“This looks bad. There’s really no getting around that,” Hardin told Stewart.
Hardin handed down his sentence after a brief hearing in which Stewart pleaded guilty without a trial. Hardin also heard from Bentley’s sister, Betsy Bentley, who broke down in tears at times as she described the loss her family had suffered.
“When we first got the call, we thought this was someone playing a sick, cruel joke, she told Hardin. “But we knew it was real when we kept trying to call her cell phone and she didn’t answer,” Betsy Bentley said. “We lost so much more than a mother and daughter and sister and friend.”
Betsy Bentley noted that her sister left behind five children, all of whom were seated in the front of the courtroom Friday morning. As Betsy Bentley spoke, another dozen family members sat in the gallery, all wearing white T-shirts with the word “justice” handwritten on the shirts. Assistant District Attorney Holly McAdams told Hardin family members had come to Roxboro this week to seek justice from as far away as Ohio and Bentley’s native state of New York.
According to news accounts at the time, on Feb. 8, 2016, Stewart stabbed Bentley 16 times during an altercation at her home on Sandstone Way off Hurdle Mills Road. Reports indicated that Stewart and Nola Bentley had been involved in a romantic relationship.
Stewart fled the scene after the murder, but a witness in the home at the time of the attack identified him. Stewart turned himself in to Roxboro police about 24 hours later.
On Friday, Stewart apologized to the family.
“I know it won’t bring her back, but I want you to know I’m sorry,” Stewart said.
Nola Bentley’s father, James Bentley Sr., was among those in the courtroom on Friday to listen to the proceedings. Outside the courtroom he said he had mixed feelings about the judge’s sentence.
“At least he won’t be able to spend any time with his family like I won’t be able to spend time with my daughter,” Bentley Sr. said of Stewart. “But at the same time, he got credit for all the time he’s been in jail waiting on a trial. I’m not happy about that.”

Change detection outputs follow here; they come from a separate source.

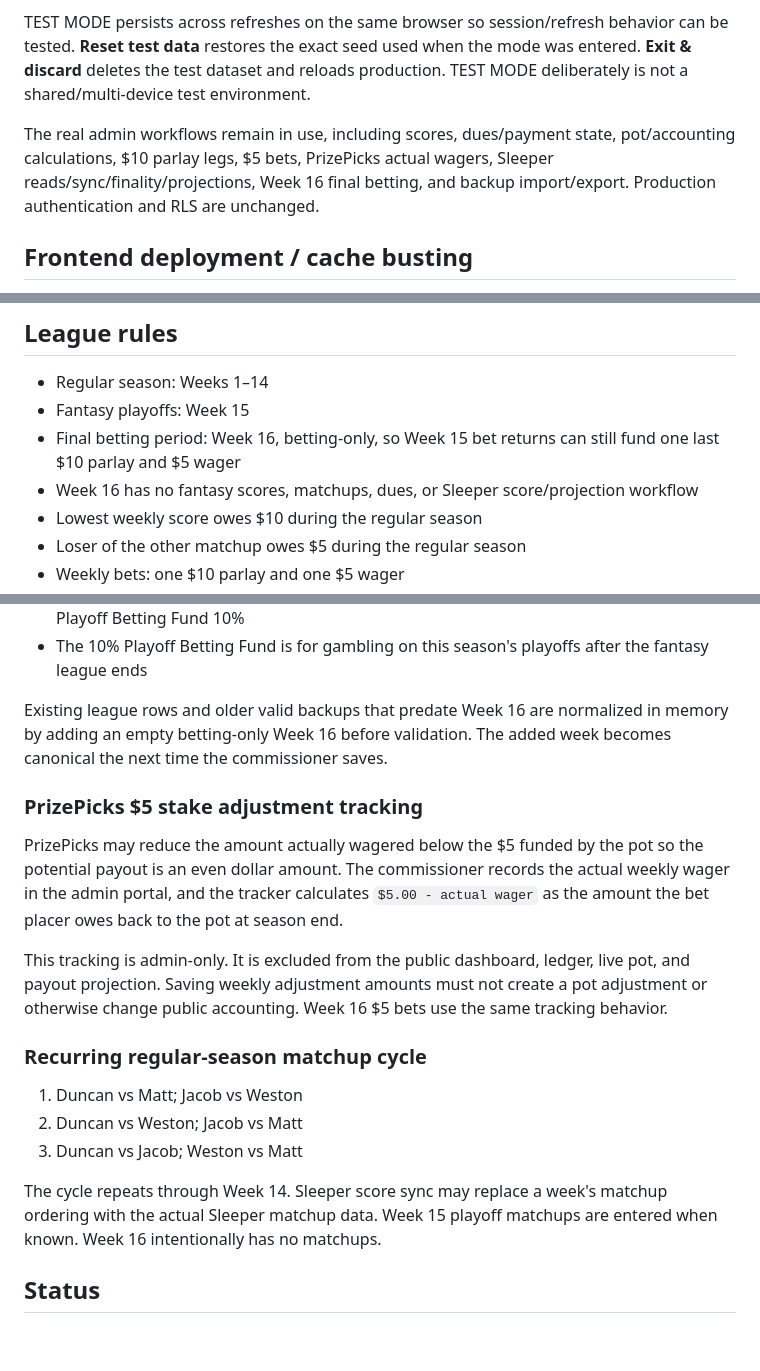
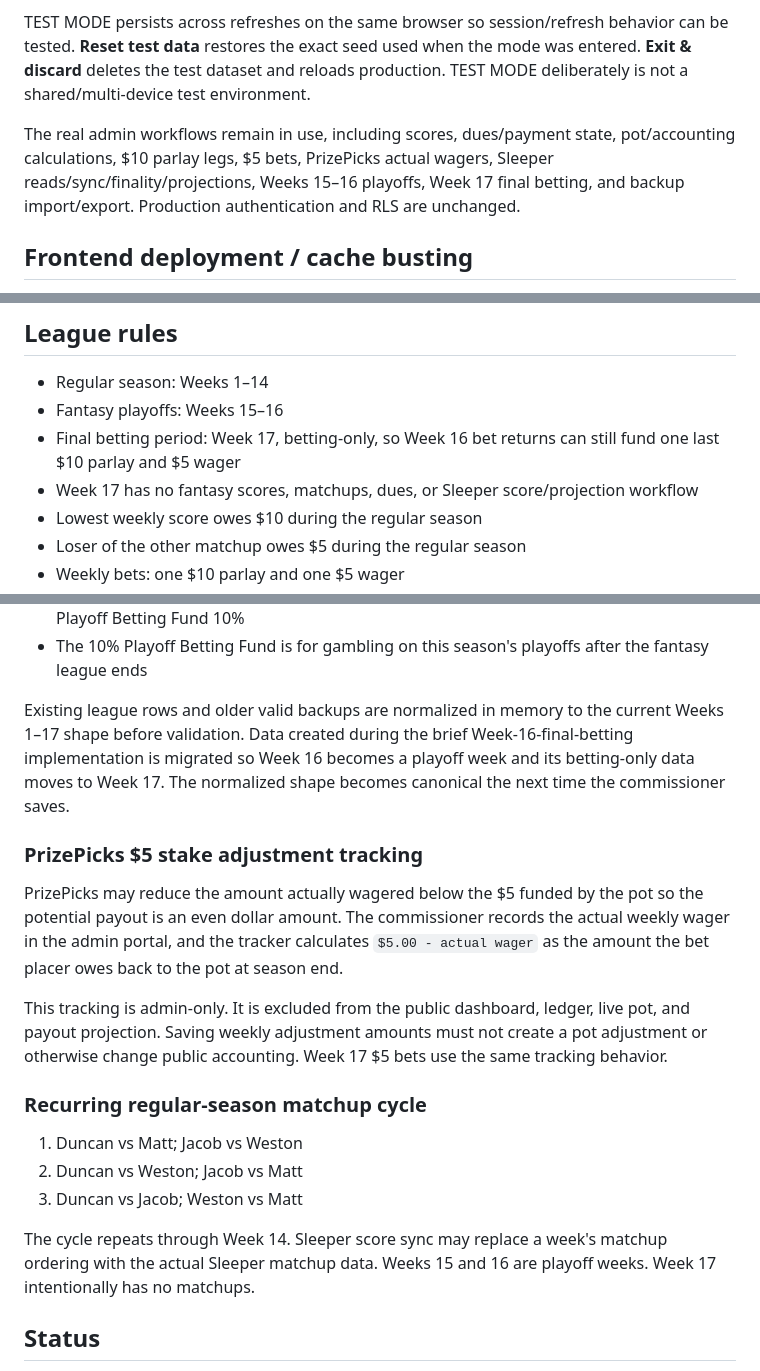
Before and after one commit to aduncan450/fantasy-tracker, a Markdown page: README.md, 3 parts joined by grey strips. Rendered like a GitHub page; blank space fills up the shorter version.

Commit message:
Correct playoff and final betting weeks

```diff
--- a/README.md
+++ b/README.md
@@ -22,7 +22,7 @@ While TEST MODE is active, the admin portal is given an unmistakable yellow warn
 
 TEST MODE persists across refreshes on the same browser so session/refresh behavior can be tested. **Reset test data** restores the exact seed used when the mode was entered. **Exit & discard** deletes the test dataset and reloads production. TEST MODE deliberately is not a shared/multi-device test environment.
 
-The real admin workflows remain in use, including scores, dues/payment state, pot/accounting calculations, $10 parlay legs, $5 bets, PrizePicks actual wagers, Sleeper reads/sync/finality/projections, Week 16 final betting, and backup import/export. Production authentication and RLS are unchanged.
+The real admin workflows remain in use, including scores, dues/payment state, pot/accounting calculations, $10 parlay legs, $5 bets, PrizePicks actual wagers, Sleeper reads/sync/finality/projections, Weeks 15–16 playoffs, Week 17 final betting, and backup import/export. Production authentication and RLS are unchanged.
 
 ## Frontend deployment / cache busting
 
@@ -50,9 +50,9 @@ Documentation is part of the change, not a separate cleanup task.
 ## League rules
 
 - Regular season: Weeks 1–14
-- Fantasy playoffs: Week 15
-- Final betting period: Week 16, betting-only, so Week 15 bet returns can still fund one last $10 parlay and $5 wager
-- Week 16 has no fantasy scores, matchups, dues, or Sleeper score/projection workflow
+- Fantasy playoffs: Weeks 15–16
+- Final betting period: Week 17, betting-only, so Week 16 bet returns can still fund one last $10 parlay and $5 wager
+- Week 17 has no fantasy scores, matchups, dues, or Sleeper score/projection workflow
 - Lowest weekly score owes $10 during the regular season
 - Loser of the other matchup owes $5 during the regular season
 - Weekly bets: one $10 parlay and one $5 wager
@@ -64,13 +64,13 @@ Documentation is part of the change, not a separate cleanup task.
 - Season payout projection: playoff champion 30%, each of the other three players 20%, Playoff Betting Fund 10%
 - The 10% Playoff Betting Fund is for gambling on this season's playoffs after the fantasy league ends
 
-Existing league rows and older valid backups that predate Week 16 are normalized in memory by adding an empty betting-only Week 16 before validation. The added week becomes canonical the next time the commissioner saves.
+Existing league rows and older valid backups are normalized in memory to the current Weeks 1–17 shape before validation. Data created during the brief Week-16-final-betting implementation is migrated so Week 16 becomes a playoff week and its betting-only data moves to Week 17. The normalized shape becomes canonical the next time the commissioner saves.
 
 ### PrizePicks $5 stake adjustment tracking
 
 PrizePicks may reduce the amount actually wagered below the $5 funded by the pot so the potential payout is an even dollar amount. The commissioner records the actual weekly wager in the admin portal, and the tracker calculates `$5.00 - actual wager` as the amount the bet placer owes back to the pot at season end.
 
-This tracking is admin-only. It is excluded from the public dashboard, ledger, live pot, and payout projection. Saving weekly adjustment amounts must not create a pot adjustment or otherwise change public accounting. Week 16 $5 bets use the same tracking behavior.
+This tracking is admin-only. It is excluded from the public dashboard, ledger, live pot, and payout projection. Saving weekly adjustment amounts must not create a pot adjustment or otherwise change public accounting. Week 17 $5 bets use the same tracking behavior.
 
 ### Recurring regular-season matchup cycle
 
@@ -78,7 +78,7 @@ This tracking is admin-only. It is excluded from the public dashboard, ledger, l
 2. Duncan vs Weston; Jacob vs Matt
 3. Duncan vs Jacob; Weston vs Matt
 
-The cycle repeats through Week 14. Sleeper score sync may replace a week's matchup ordering with the actual Sleeper matchup data. Week 15 playoff matchups are entered when known. Week 16 intentionally has no matchups.
+The cycle repeats through Week 14. Sleeper score sync may replace a week's matchup ordering with the actual Sleeper matchup data. Weeks 15 and 16 are playoff weeks. Week 17 intentionally has no matchups.
 
 ## Status
 
```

Stewart’s guilty plea came three years to the day after the murder took place.